The German Population and the Jews in the Third Reich - Recent Publications and Trends in Research on German Society and the “Jewish Question”

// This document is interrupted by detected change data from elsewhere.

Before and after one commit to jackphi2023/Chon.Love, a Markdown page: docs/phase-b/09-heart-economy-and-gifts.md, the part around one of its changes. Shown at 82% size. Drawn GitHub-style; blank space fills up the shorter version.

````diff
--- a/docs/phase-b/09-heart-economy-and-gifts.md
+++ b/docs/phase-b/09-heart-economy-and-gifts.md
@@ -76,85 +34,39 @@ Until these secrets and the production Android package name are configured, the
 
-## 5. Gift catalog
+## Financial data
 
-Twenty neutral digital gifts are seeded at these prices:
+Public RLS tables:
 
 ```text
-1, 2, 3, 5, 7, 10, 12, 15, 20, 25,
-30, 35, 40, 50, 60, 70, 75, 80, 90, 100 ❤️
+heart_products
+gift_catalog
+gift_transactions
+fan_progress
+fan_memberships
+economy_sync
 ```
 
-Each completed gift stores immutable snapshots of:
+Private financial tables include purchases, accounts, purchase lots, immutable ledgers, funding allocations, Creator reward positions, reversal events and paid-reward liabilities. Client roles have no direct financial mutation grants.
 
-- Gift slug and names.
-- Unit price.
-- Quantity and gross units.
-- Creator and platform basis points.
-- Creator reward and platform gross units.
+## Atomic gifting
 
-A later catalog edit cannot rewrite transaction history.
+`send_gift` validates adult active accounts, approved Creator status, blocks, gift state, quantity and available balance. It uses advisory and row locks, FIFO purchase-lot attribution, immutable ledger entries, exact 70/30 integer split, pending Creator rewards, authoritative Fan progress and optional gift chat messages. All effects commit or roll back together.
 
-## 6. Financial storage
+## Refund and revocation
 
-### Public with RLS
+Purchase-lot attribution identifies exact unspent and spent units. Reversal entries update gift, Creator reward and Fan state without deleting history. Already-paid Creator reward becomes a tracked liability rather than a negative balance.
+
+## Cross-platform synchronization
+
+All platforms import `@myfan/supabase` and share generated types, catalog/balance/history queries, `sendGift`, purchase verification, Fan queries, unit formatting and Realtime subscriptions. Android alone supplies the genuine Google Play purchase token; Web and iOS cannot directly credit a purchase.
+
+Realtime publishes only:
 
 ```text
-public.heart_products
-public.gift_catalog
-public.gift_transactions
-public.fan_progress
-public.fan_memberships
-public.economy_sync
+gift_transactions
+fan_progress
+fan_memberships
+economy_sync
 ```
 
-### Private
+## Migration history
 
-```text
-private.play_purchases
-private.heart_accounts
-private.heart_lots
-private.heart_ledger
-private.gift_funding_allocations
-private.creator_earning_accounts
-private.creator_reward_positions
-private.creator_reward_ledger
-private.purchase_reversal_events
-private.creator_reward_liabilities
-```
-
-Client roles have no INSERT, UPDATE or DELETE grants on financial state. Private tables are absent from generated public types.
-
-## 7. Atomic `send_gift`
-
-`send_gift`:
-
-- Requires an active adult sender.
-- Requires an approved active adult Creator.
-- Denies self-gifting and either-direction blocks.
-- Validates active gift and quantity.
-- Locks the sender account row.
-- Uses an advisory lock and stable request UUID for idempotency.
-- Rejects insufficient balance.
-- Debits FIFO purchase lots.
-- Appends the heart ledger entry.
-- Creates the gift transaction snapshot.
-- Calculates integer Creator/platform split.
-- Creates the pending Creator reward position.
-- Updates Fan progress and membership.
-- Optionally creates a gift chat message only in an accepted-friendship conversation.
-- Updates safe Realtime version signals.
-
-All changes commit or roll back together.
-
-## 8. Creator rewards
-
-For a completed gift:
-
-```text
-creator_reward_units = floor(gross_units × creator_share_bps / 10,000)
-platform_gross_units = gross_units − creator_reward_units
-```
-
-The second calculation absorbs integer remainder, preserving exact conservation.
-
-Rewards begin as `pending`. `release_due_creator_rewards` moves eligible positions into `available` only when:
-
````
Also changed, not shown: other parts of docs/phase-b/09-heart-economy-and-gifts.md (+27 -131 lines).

The authors react to Ian Kershaw’s study Popular Opinion and Political Dissent in the Third Reich: Bavaria 1933–1945. Prior to this publication the social role of the German population in the Judenpolitik of the Third Reich had been neglected, but may be related to the power of totalitarianism as Jacob Talmon and Hannah Arendt have argued. New material shows that the totalitarian regime collected reports on German society, often relating tangentially with antisemitism. Reactions to anti-Jewish measures in the 1930’s ranged from acceptance, criticism of being too moderate, open objection to the measures by devout Christians and Communists, to a complete absence of reaction. Economic self-interest overcame ideology and business dealings with Jews continued for some time. The churches were ambivalent about antisemitism and the higher clergy adopted no official stance on the issue. Kershaw’s studies showed incontrovertible evidence that knowledge of the mass murders of the Jews was widespread, and was met by apathy and indifference. The general reaction to Kristallnacht was pragmatic, hence the economic waste and destruction was criticized but with little regard for the human factor. Most people passively complied with the radical solution of the Jewish problem as entailed by deportations to the east.